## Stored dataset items
____

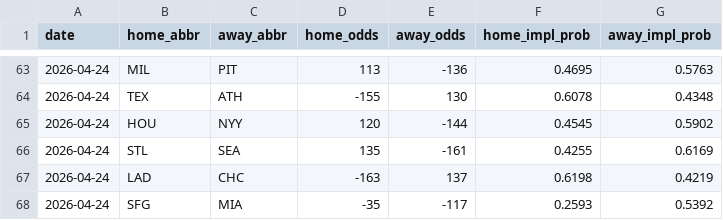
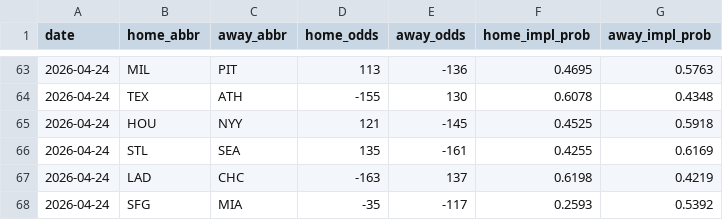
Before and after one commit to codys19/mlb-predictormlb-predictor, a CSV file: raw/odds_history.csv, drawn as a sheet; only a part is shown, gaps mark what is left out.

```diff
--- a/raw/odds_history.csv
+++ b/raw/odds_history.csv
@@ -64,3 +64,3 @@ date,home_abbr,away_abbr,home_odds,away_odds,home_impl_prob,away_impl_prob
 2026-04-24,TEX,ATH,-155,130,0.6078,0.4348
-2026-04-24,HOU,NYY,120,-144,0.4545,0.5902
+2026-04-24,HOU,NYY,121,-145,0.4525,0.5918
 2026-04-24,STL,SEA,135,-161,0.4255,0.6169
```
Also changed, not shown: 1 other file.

____

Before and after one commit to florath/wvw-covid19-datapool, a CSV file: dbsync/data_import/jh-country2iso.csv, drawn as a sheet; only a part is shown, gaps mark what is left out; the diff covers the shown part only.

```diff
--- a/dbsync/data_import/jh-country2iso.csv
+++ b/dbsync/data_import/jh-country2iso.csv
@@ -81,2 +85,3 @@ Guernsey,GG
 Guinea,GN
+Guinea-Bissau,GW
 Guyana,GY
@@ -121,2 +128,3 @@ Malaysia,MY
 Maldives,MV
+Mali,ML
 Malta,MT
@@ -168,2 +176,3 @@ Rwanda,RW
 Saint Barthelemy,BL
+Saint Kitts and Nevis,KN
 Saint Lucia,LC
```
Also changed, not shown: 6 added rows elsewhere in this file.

____

## TASK TO CARRY OUT
The answer must be the number of lines in the records where the string "shown" is found, stated alone.

## OUTPUT OF THE EXERCISE
4